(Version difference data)
....

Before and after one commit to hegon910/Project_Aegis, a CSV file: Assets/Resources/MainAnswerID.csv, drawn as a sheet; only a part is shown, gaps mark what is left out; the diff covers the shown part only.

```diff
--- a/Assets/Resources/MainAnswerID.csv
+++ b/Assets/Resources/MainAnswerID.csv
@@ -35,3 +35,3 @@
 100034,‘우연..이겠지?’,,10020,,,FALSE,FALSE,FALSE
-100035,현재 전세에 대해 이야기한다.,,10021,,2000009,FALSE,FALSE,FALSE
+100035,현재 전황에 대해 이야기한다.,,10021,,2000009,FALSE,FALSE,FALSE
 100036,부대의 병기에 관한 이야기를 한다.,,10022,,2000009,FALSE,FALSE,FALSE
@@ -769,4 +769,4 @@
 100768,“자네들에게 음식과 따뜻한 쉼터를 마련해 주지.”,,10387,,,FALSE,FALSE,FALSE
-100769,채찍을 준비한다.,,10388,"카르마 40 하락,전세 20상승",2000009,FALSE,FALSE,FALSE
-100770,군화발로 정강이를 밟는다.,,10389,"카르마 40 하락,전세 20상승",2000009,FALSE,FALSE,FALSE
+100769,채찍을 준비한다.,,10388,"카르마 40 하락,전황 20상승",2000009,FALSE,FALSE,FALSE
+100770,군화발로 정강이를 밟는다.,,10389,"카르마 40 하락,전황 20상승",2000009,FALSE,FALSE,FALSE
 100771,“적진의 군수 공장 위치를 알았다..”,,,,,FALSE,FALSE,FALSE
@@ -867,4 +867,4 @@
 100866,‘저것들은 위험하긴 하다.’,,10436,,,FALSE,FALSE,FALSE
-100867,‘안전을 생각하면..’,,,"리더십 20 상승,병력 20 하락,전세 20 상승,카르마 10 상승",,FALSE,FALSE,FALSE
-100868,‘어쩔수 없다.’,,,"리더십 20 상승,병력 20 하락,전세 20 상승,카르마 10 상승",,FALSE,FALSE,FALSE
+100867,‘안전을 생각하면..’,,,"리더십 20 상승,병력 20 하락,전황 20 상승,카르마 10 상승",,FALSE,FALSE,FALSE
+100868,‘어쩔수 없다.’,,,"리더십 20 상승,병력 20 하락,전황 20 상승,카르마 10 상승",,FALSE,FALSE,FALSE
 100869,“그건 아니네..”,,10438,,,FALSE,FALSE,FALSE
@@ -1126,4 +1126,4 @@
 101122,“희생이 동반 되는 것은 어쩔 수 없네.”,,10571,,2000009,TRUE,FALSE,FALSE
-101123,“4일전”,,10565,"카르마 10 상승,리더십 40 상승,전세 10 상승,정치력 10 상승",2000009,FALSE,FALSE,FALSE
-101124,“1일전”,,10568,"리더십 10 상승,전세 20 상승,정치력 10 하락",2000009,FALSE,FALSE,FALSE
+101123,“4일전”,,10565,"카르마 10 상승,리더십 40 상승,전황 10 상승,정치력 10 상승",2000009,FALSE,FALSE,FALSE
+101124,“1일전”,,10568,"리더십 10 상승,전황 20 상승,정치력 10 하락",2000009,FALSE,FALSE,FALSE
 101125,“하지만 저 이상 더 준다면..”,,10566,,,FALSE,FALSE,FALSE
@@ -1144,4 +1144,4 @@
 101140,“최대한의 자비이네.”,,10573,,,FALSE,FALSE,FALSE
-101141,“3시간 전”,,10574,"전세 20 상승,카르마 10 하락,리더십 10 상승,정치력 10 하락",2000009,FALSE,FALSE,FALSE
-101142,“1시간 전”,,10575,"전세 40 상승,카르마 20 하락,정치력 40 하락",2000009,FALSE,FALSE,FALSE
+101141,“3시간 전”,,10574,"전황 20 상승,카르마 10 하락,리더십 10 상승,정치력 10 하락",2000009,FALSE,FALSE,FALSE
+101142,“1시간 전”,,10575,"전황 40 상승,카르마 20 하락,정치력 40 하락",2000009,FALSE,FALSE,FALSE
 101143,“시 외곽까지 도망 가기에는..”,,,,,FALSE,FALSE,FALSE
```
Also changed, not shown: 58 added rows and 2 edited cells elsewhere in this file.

....

## WHAT YOU WILL DO
In your response, give all the records again with nothing altered.

## RESPONSE FOR THIS EXERCISE
Before and after one commit to hegon910/Project_Aegis, a CSV file: Assets/Resources/MainAnswerID.csv, drawn as a sheet; only a part is shown, gaps mark what is left out; the diff covers the shown part only.

```diff
--- a/Assets/Resources/MainAnswerID.csv
+++ b/Assets/Resources/MainAnswerID.csv
@@ -35,3 +35,3 @@
 100034,‘우연..이겠지?’,,10020,,,FALSE,FALSE,FALSE
-100035,현재 전세에 대해 이야기한다.,,10021,,2000009,FALSE,FALSE,FALSE
+100035,현재 전황에 대해 이야기한다.,,10021,,2000009,FALSE,FALSE,FALSE
 100036,부대의 병기에 관한 이야기를 한다.,,10022,,2000009,FALSE,FALSE,FALSE
@@ -769,4 +769,4 @@
 100768,“자네들에게 음식과 따뜻한 쉼터를 마련해 주지.”,,10387,,,FALSE,FALSE,FALSE
-100769,채찍을 준비한다.,,10388,"카르마 40 하락,전세 20상승",2000009,FALSE,FALSE,FALSE
-100770,군화발로 정강이를 밟는다.,,10389,"카르마 40 하락,전세 20상승",2000009,FALSE,FALSE,FALSE
+100769,채찍을 준비한다.,,10388,"카르마 40 하락,전황 20상승",2000009,FALSE,FALSE,FALSE
+100770,군화발로 정강이를 밟는다.,,10389,"카르마 40 하락,전황 20상승",2000009,FALSE,FALSE,FALSE
 100771,“적진의 군수 공장 위치를 알았다..”,,,,,FALSE,FALSE,FALSE
@@ -867,4 +867,4 @@
 100866,‘저것들은 위험하긴 하다.’,,10436,,,FALSE,FALSE,FALSE
-100867,‘안전을 생각하면..’,,,"리더십 20 상승,병력 20 하락,전세 20 상승,카르마 10 상승",,FALSE,FALSE,FALSE
-100868,‘어쩔수 없다.’,,,"리더십 20 상승,병력 20 하락,전세 20 상승,카르마 10 상승",,FALSE,FALSE,FALSE
+100867,‘안전을 생각하면..’,,,"리더십 20 상승,병력 20 하락,전황 20 상승,카르마 10 상승",,FALSE,FALSE,FALSE
+100868,‘어쩔수 없다.’,,,"리더십 20 상승,병력 20 하락,전황 20 상승,카르마 10 상승",,FALSE,FALSE,FALSE
 100869,“그건 아니네..”,,10438,,,FALSE,FALSE,FALSE
@@ -1126,4 +1126,4 @@
 101122,“희생이 동반 되는 것은 어쩔 수 없네.”,,10571,,2000009,TRUE,FALSE,FALSE
-101123,“4일전”,,10565,"카르마 10 상승,리더십 40 상승,전세 10 상승,정치력 10 상승",2000009,FALSE,FALSE,FALSE
-101124,“1일전”,,10568,"리더십 10 상승,전세 20 상승,정치력 10 하락",2000009,FALSE,FALSE,FALSE
+101123,“4일전”,,10565,"카르마 10 상승,리더십 40 상승,전황 10 상승,정치력 10 상승",2000009,FALSE,FALSE,FALSE
+101124,“1일전”,,10568,"리더십 10 상승,전황 20 상승,정치력 10 하락",2000009,FALSE,FALSE,FALSE
 101125,“하지만 저 이상 더 준다면..”,,10566,,,FALSE,FALSE,FALSE
@@ -1144,4 +1144,4 @@
 101140,“최대한의 자비이네.”,,10573,,,FALSE,FALSE,FALSE
-101141,“3시간 전”,,10574,"전세 20 상승,카르마 10 하락,리더십 10 상승,정치력 10 하락",2000009,FALSE,FALSE,FALSE
-101142,“1시간 전”,,10575,"전세 40 상승,카르마 20 하락,정치력 40 하락",2000009,FALSE,FALSE,FALSE
+101141,“3시간 전”,,10574,"전황 20 상승,카르마 10 하락,리더십 10 상승,정치력 10 하락",2000009,FALSE,FALSE,FALSE
+101142,“1시간 전”,,10575,"전황 40 상승,카르마 20 하락,정치력 40 하락",2000009,FALSE,FALSE,FALSE
 101143,“시 외곽까지 도망 가기에는..”,,,,,FALSE,FALSE,FALSE
```
Also changed, not shown: 58 added rows and 2 edited cells elsewhere in this file.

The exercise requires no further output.